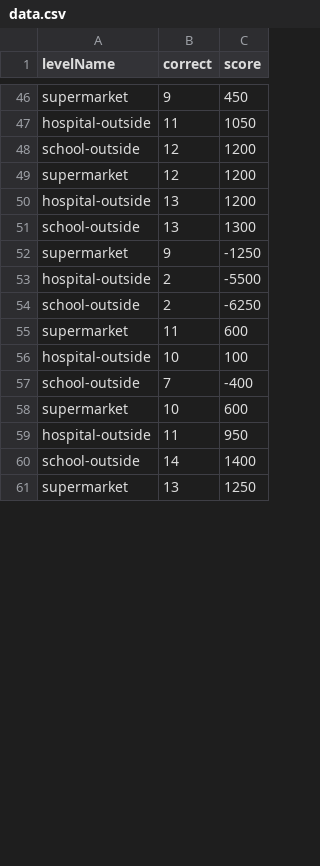
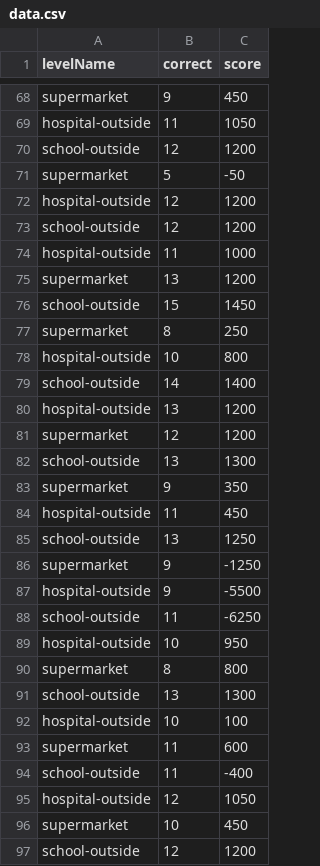
Before and after one commit to esbendamkjaer/SE01-SE-T5G3-SI1-PRO, a CSV file: statistik/data.csv, drawn as a sheet; only a part is shown, gaps mark what is left out; the shorter side is filled out with more unchanged rows; the diff covers the shown part only.

```diff
--- a/statistik/data.csv
+++ b/statistik/data.csv
@@ -48,10 +70,28 @@ hospital-outside;11;1050
 school-outside;12;1200
+supermarket;5;-50
+hospital-outside;12;1200
+school-outside;12;1200
+hospital-outside;11;1000
+supermarket;13;1200
+school-outside;15;1450
+supermarket;8;250
+hospital-outside;10;800
+school-outside;14;1400
+hospital-outside;13;1200
 supermarket;12;1200
-hospital-outside;13;1200
 school-outside;13;1300
+supermarket;9;350
+hospital-outside;11;450
+school-outside;13;1250
 supermarket;9;-1250
-hospital-outside;2;-5500
-school-outside;2;-6250
+hospital-outside;9;-5500
+school-outside;11;-6250
+hospital-outside;10;950
+supermarket;8;800
+school-outside;13;1300
+hospital-outside;10;100
 supermarket;11;600
-hospital-outside;10;100
-school-outside;7;-400
+school-outside;11;-400
+hospital-outside;12;1050
+supermarket;10;450
+school-outside;12;1200
```
Also changed, not shown: 28 added rows, 2 removed rows, 8 moved rows and 4 edited cells elsewhere in this file, 4 other files.
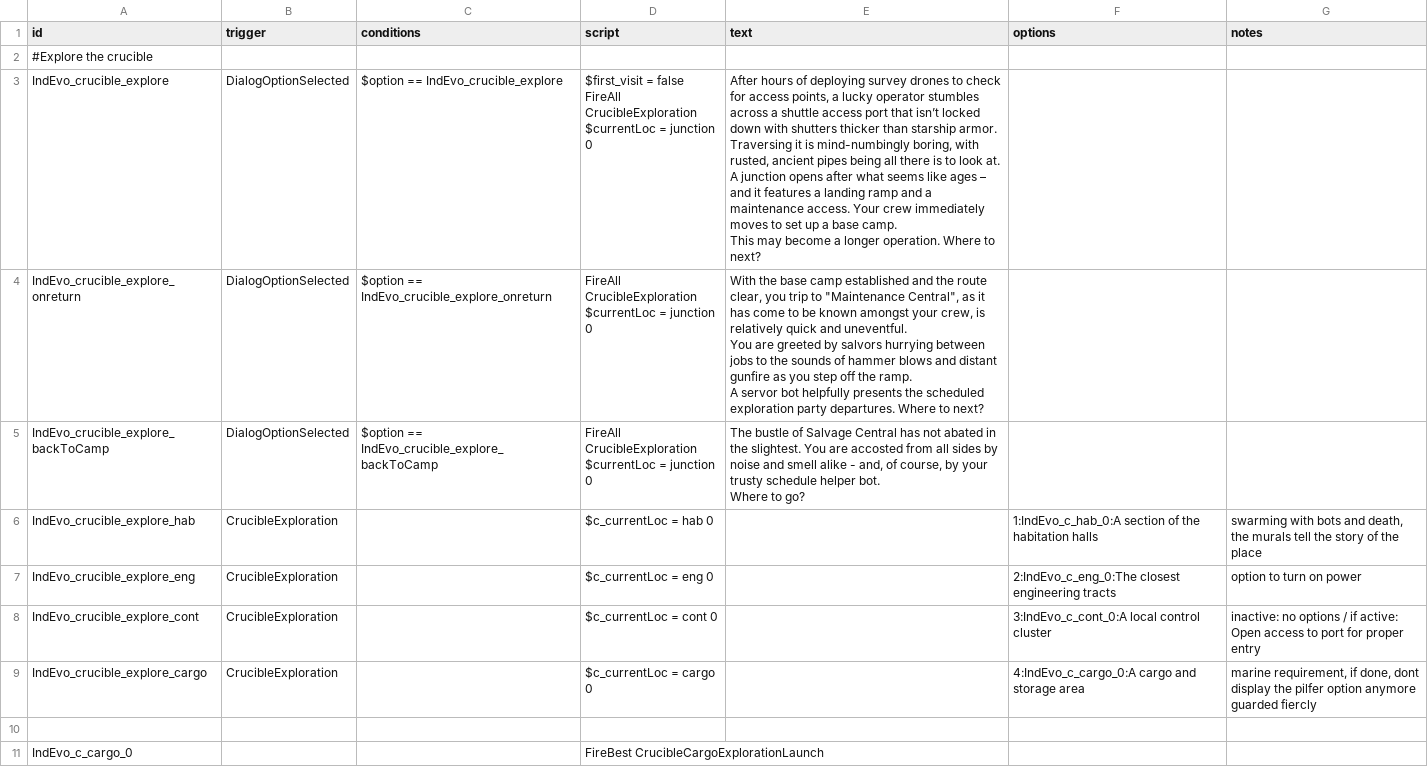
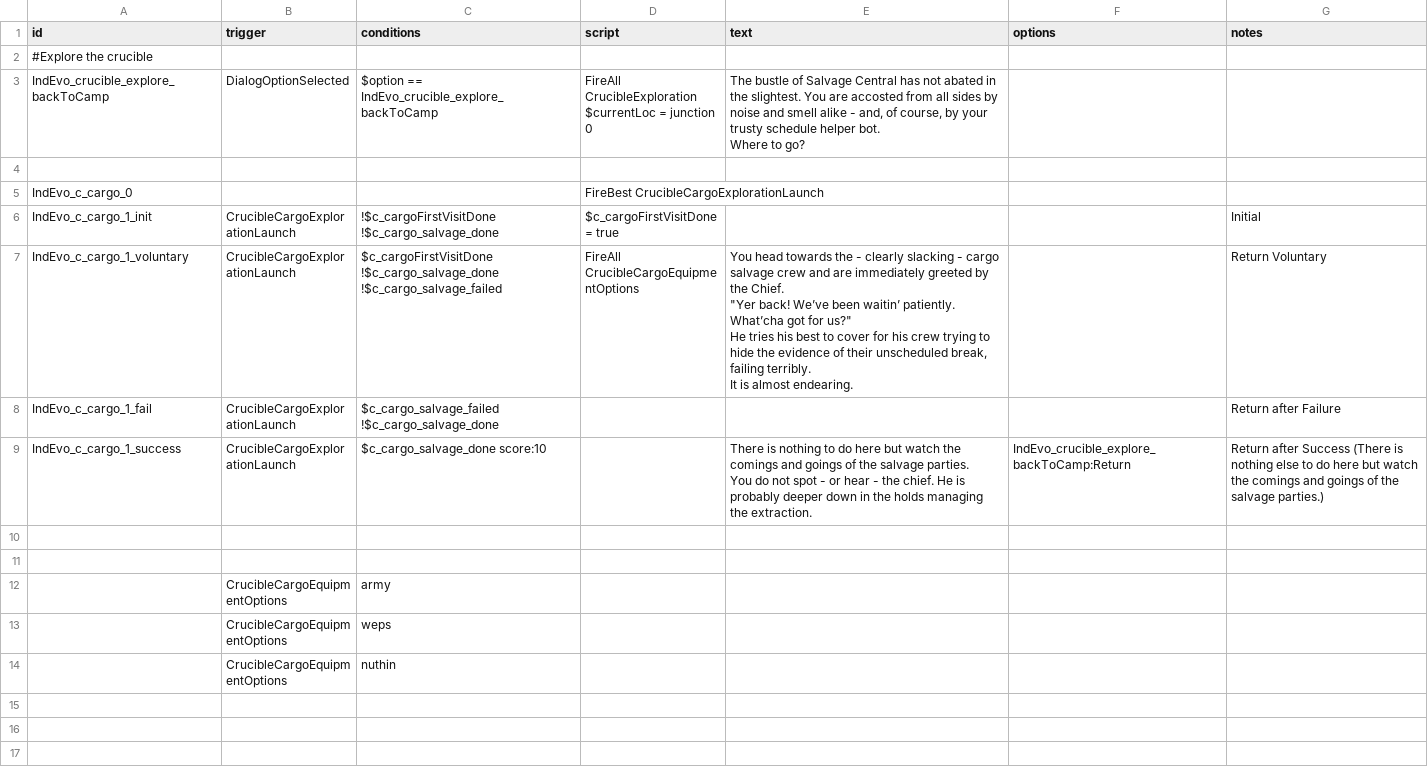
Before and after one commit to SirHartley/Industrial.Evolution, a CSV file: data/campaign/crucible/rules - crucible cargo exploration.csv, drawn as a sheet; only a part is shown; the shorter side is filled out with more unchanged rows.

Commit message:
more crucible work

```diff
--- a/data/campaign/crucible/rules - crucible cargo exploration.csv
+++ b/data/campaign/crucible/rules - crucible cargo exploration.csv
@@ -2,17 +2,2 @@ id,trigger,conditions,script,text,options,notes
 #Explore the crucible,,,,,,
-IndEvo_crucible_explore,DialogOptionSelected,$option == IndEvo_crucible_explore,"$first_visit = false
-FireAll CrucibleExploration
-$currentLoc = junction 0","After hours of deploying survey drones to check for access points, a lucky operator stumbles across a shuttle access port that isn’t locked down with shutters thicker than starship armor.
-
-Traversing it is mind-numbingly boring, with rusted, ancient pipes being all there is to look at. A junction opens after what seems like ages – and it features a landing ramp and a maintenance access. Your crew immediately moves to set up a base camp.
-
-This may become a longer operation. Where to next?
-",,
-IndEvo_crucible_explore_onreturn,DialogOptionSelected,$option == IndEvo_crucible_explore_onreturn,"FireAll CrucibleExploration
-$currentLoc = junction 0","With the base camp established and the route clear, you trip to ""Maintenance Central"", as it has come to be known amongst your crew, is relatively quick and uneventful.
-
-You are greeted by salvors hurrying between jobs to the sounds of hammer blows and distant gunfire as you step off the ramp.
-
-A servor bot helpfully presents the scheduled exploration party departures. Where to next?
-",,
 IndEvo_crucible_explore_backToCamp,DialogOptionSelected,$option == IndEvo_crucible_explore_backToCamp,"FireAll CrucibleExploration
@@ -21,7 +6,2 @@ $currentLoc = junction 0","The bustle of Salvage Central has not abated in the s
 Where to go?",,
-IndEvo_crucible_explore_hab,CrucibleExploration,,$c_currentLoc = hab 0,,1:IndEvo_c_hab_0:A section of the habitation halls,"swarming with bots and death, the murals tell the story of the place"
-IndEvo_crucible_explore_eng,CrucibleExploration,,$c_currentLoc = eng 0,,2:IndEvo_c_eng_0:The closest engineering tracts,option to turn on power
-IndEvo_crucible_explore_cont,CrucibleExploration,,$c_currentLoc = cont 0,,3:IndEvo_c_cont_0:A local control cluster,inactive: no options / if active: Open access to port for proper entry
-IndEvo_crucible_explore_cargo,CrucibleExploration,,$c_currentLoc = cargo 0,,4:IndEvo_c_cargo_0:A cargo and storage area,"marine requirement, if done, dont display the pilfer option anymore
-guarded fiercly"
 ,,,,,,
```
Also changed, not shown: data/campaign/rules.csv, 27 other files.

********************

# Exercise brief
Repeat the exact lines from the first line of the data through the line containing "Also changed, not shown: 28". Nothing else, no pictures.

# Solution to the exercise
Before and after one commit to esbendamkjaer/SE01-SE-T5G3-SI1-PRO, a CSV file: statistik/data.csv, drawn as a sheet; only a part is shown, gaps mark what is left out; the shorter side is filled out with more unchanged rows; the diff covers the shown part only.

```diff
--- a/statistik/data.csv
+++ b/statistik/data.csv
@@ -48,10 +70,28 @@ hospital-outside;11;1050
 school-outside;12;1200
+supermarket;5;-50
+hospital-outside;12;1200
+school-outside;12;1200
+hospital-outside;11;1000
+supermarket;13;1200
+school-outside;15;1450
+supermarket;8;250
+hospital-outside;10;800
+school-outside;14;1400
+hospital-outside;13;1200
 supermarket;12;1200
-hospital-outside;13;1200
 school-outside;13;1300
+supermarket;9;350
+hospital-outside;11;450
+school-outside;13;1250
 supermarket;9;-1250
-hospital-outside;2;-5500
-school-outside;2;-6250
+hospital-outside;9;-5500
+school-outside;11;-6250
+hospital-outside;10;950
+supermarket;8;800
+school-outside;13;1300
+hospital-outside;10;100
 supermarket;11;600
-hospital-outside;10;100
-school-outside;7;-400
+school-outside;11;-400
+hospital-outside;12;1050
+supermarket;10;450
+school-outside;12;1200
```
Also changed, not shown: 28 added rows, 2 removed rows, 8 moved rows and 4 edited cells elsewhere in this file, 4 other files.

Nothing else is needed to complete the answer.